I love that my six-year old enjoys arts and crafts but what I don’t love is the fact that he is reckless with the usage of paper for his creative work. Abhay is very choosy about the kind of paper he picks out for drawing a picture or for his origami. The right kind of paper for Abhayart should not have any folds or anything written or printed on both sides (I have to literally bribe or threaten him into using those one-sided print rejects) and recycled paper or cheap quality computer sheets don’t even stand a chance as they don’t meet his standard size! (My mother in fact took the trouble of buying a whole bundle from Avenue Road, but to no avail!). Of course, by now you must have guessed that using old newspapers for origami is completely out of the question! No matter where we hide the bundle of A-4 copier sheets, he figures out a way to pull out a few when we are not around. Whenever he accompanies me to work during his holidays, he gets a cheap thrill out of siphoning off a few sheets from my office stationery section. My constant nagging over judicious use of paper has fallen on deaf ears...much like most of the things I nag Abhay over!

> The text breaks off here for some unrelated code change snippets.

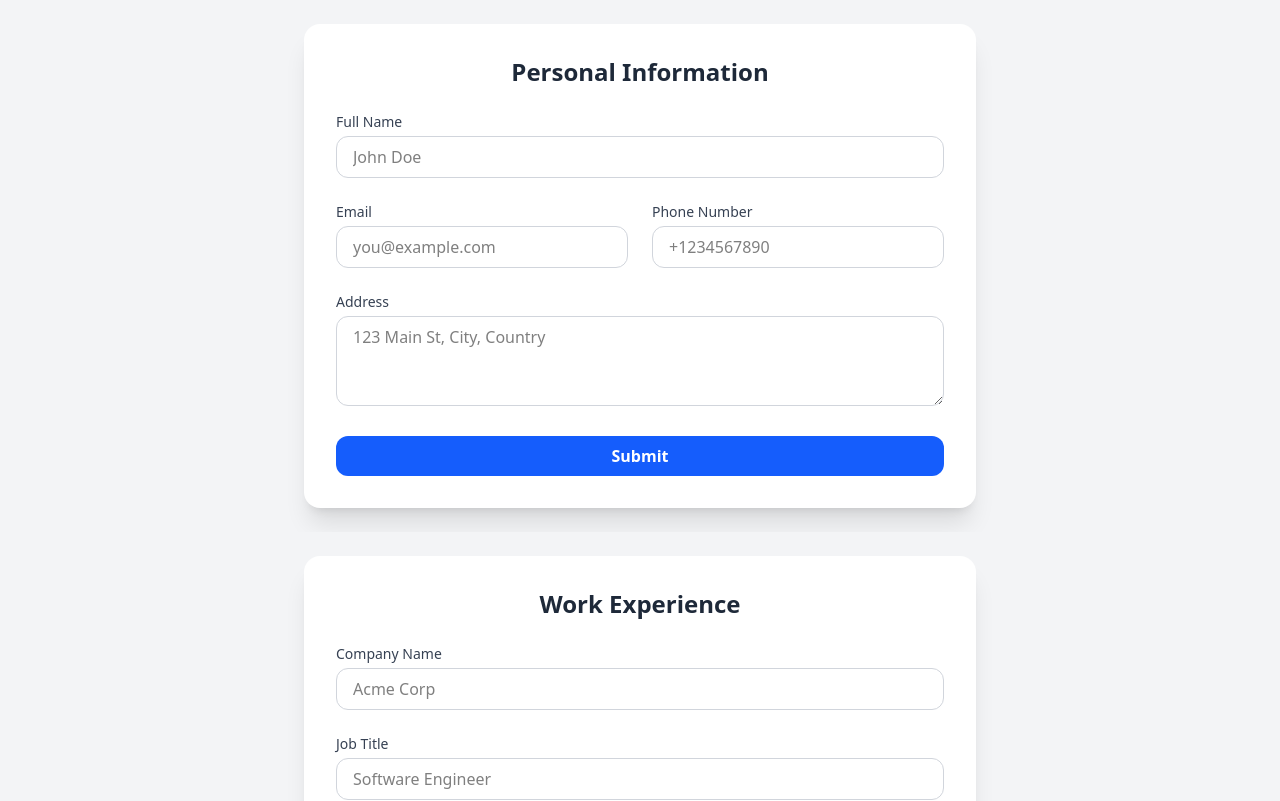
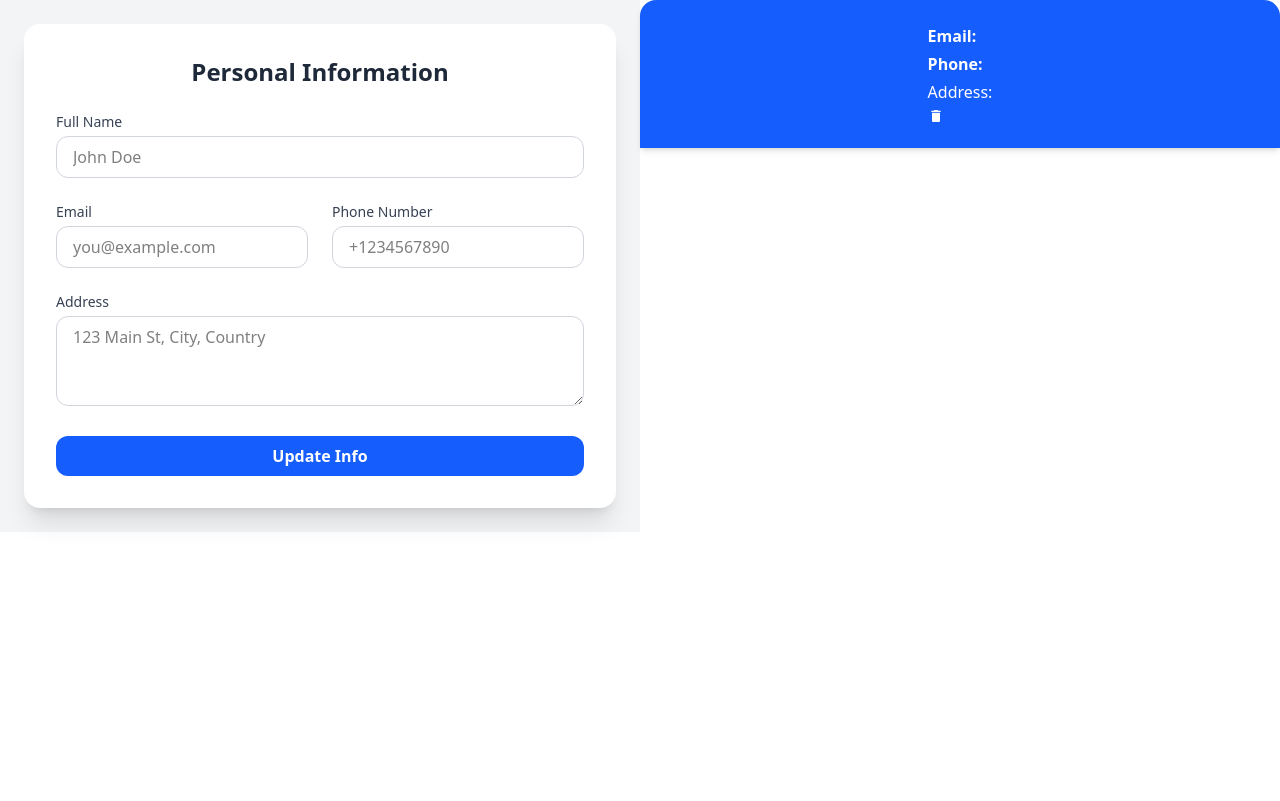
Before and after one commit to ExpixelStudio/cv-builder-app, a React (Vite) app: page / in a window 1280 px wide. Shown: the top 801 px of the page. Built offline with nearby package versions, Linux system fonts and the light colour scheme.

Commit message:
store info data in localstorage. Installed react-icons.

```diff
--- a/package.json
+++ b/package.json
@@ -13,6 +13,7 @@
     "@tailwindcss/vite": "^4.1.7",
     "react": "^19.1.0",
     "react-dom": "^19.1.0",
+    "react-icons": "^5.5.0",
     "tailwindcss": "^4.1.7"
   },
   "devDependencies": {
--- /dev/null
+++ b/src/components/CvRender.jsx
@@ -0,0 +1,27 @@
+import { useEffect } from "react";
+import GeneralInfo from "./GeneralInfo";
+
+import { MdDelete } from "react-icons/md";
+
+
+
+export default function CvRender({ generalFormData, onClear }) {
+
+
+  return (
+    <div className="flex flex-col items-center bg-blue-600 text-white p-6 rounded-t-2xl shadow-md h-fit">
+      {/* Name aligned left and vertically centered */}
+      <div>
+        <h1 className="text-2xl font-bold">{generalFormData.name}</h1>
+      </div>
+      {/* Contact info aligned right */}
+      <div>
+        <p className="mb-1"><strong>Email:</strong> <br/> {generalFormData.email}</p>
+        <p className="mb-1"><strong>Phone:</strong> <br/> {generalFormData.phone}</p>
+        <p className="mb-1">Address:<br/> {generalFormData.address}</p>
+        <MdDelete onClick={onClear}/>
+
+      </div>
+    </div>
+  );
+}
--- a/src/components/GeneralInfo.jsx
+++ b/src/components/GeneralInfo.jsx
@@ -1,4 +1,27 @@
-export default function GeneralInfo(/* {name, email, phone, address} */) {
+import { useState } from "react";
+
+export default function GeneralInfo({formData, setFormData}) {
+
+
+
+  function handleFormChange(event) {
+    const {name, value} = event.target //destructure
+    setFormData(
+      prev => ({...prev, [name]: value // [name] Is shorthand for creating an object property whose key is dynamic, based on the value of the name variable in the form.
+    }));
+  }
+
+  function handleDataStorage(e){
+    e.preventDefault();
+    localStorage.setItem('generalInfo', JSON.stringify (formData))
+    console.log(formData);
+  }
+
+  const handleFormSubmit = (e) => {
+    e.preventDefault();
+  }
+
+
   return (
     <div className="bg-gray-100 inline-flex items-center justify-center p-6 w-full">
       <div className="bg-white p-8 rounded-2xl shadow-xl w-full max-w-2xl">
@@ -9,9 +32,12 @@ export default function GeneralInfo(/* {name, email, phone, address} */) {
             <label className="block text-sm font-medium text-gray-700 mb-1">Full Name</label>
             <input
               type="text"
-              name="fullName"
+              name="name"
               placeholder="John Doe"
+              value={formData.name || ''}
+              onChange={handleFormChange}
               className="w-full px-4 py-2 border border-gray-300 rounded-xl focus:outline-none focus:ring-2 focus:ring-blue-500"
+
             />
           </div>
 
@@ -22,6 +48,8 @@ export default function GeneralInfo(/* {name, email, phone, address} */) {
               type="email"
               name="email"
               placeholder="you@example.com"
+              value={formData.email || ''}
+              onChange={handleFormChange}
               className="w-full px-4 py-2 border border-gray-300 rounded-xl focus:outline-none focus:ring-2 focus:ring-blue-500"
             />
           </div>
@@ -33,6 +61,8 @@ export default function GeneralInfo(/* {name, email, phone, address} */) {
               type="tel"
               name="phone"
               placeholder="+1234567890"
+              value={formData.phone || ''}
+              onChange={handleFormChange}
               className="w-full px-4 py-2 border border-gray-300 rounded-xl focus:outline-none focus:ring-2 focus:ring-blue-500"
             />
           </div>
@@ -44,6 +74,8 @@ export default function GeneralInfo(/* {name, email, phone, address} */) {
               name="address"
               rows= {3}
               placeholder="123 Main St, City, Country"
+              value={formData.address || ''}
+              onChange={handleFormChange}
               className="w-full px-4 py-2 border border-gray-300 rounded-xl focus:outline-none focus:ring-2 focus:ring-blue-500"
             ></textarea>
           </div>
@@ -51,10 +83,14 @@ export default function GeneralInfo(/* {name, email, phone, address} */) {
           {/* Submit Button */}
           <div className="col-span-1 md:col-span-2">
             <button
+
               type="submit"
+              onClick= {handleDataStorage}
               className="w-full bg-blue-600 hover:bg-blue-700 text-white font-semibold py-2 px-6 rounded-xl transition duration-200"
             >
-              Submit
+              {
+                !formData ? 'Submit' : 'Update Info'
+              }
             </button>
           </div>
         </form>
--- a/src/components/MainPreview.jsx
+++ b/src/components/MainPreview.jsx
@@ -1,3 +1,5 @@
+import { useState, useEffect } from "react";
+import CvRender from "./CvRender";
 import EducationInfo from "./EducationInfo";
 import GeneralInfo from "./GeneralInfo";
 import SkillsInfo from "./SkillsInfo";
@@ -5,11 +7,29 @@ import WorkExpInfo from "./WorkExpInfo";
 
 
 export default function MainPreview() {
+
+  const [generalFormData, setGeneralFormData] = useState({});
+  // const [skillsFormData, setSkillsFormData] = useState({});
+ /*  const [generalInfo, setGeneralInfo] = useState({
+    email:'',
+    phone:'',
+    address:''
+  })
+ */
+   useEffect(() => {
+    const savedGeneralData = localStorage.getItem("generalInfo");
+
+    /* if (savedFormData) setFormData(JSON.parse(savedFormData)); */
+    if (savedGeneralData) setGeneralFormData(JSON.parse(savedGeneralData));
+  }, []);
+
   return (
-    <div className="grid grid-cols-1">
-     <GeneralInfo />
+    <div className="grid grid-cols-2">
+      <GeneralInfo formData={generalFormData} setFormData={setGeneralFormData}/>
+      <CvRender generalFormData={generalFormData} />
+     {/* <GeneralInfo />
      <WorkExpInfo />
-     <EducationInfo />
+     <EducationInfo /> */}
     </div>
   );
 };
```
Also changed, not shown: 2 other files (tests, documents, lock files or other folders).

Though it is our continuous endeavour to get him to understand the value of paper and its impact on the environment, there are times we give in and I have felt terribly guilty about it. So I was glad when my husband found “The Great Paper Caper” by Oliver Jeffers, which is tale of mystery and suspense carrying a subtle message. There was once a forest where everyone was going about their own business until something strange began to happen. Suddenly, trees branches started to disappear and no one knew how or who was responsible. An investigation was ordered and each of the forest inhabitants were given a different job so that the tree thief could be caught. Finally someone found a clue – paper airplane with a bear’s paw print all over. On following the leads, it was found that the culprit was the bear who was cutting off all the tree branches in order to make paper used for practicing for the 112th Biennial Paper Airplane Competition. As the bear had to keep up his family tradition of winning the competition each time, he left no tree untouched! As the bear was rounded up for his crime, he realized his mistake and clarified that he hadn’t meant to do so much harm. He profusely apologized to the Judge who sentenced him to community service of replacing the trees that were felled, which the bear carried out diligently. As there were so many paper airplanes lying all around the forest, the forest inhabitants helped him gather up and put them all together to make a huge airplane that flew the bear to the finishing line of the competition! A quirky story narrated in a “whodunit” style with rich and imaginative illustrations that only adds to the important message of conservation. So Abhay……if you continue your indiscriminate paper wastage, be sure to suffer the same fate as the great paper caper.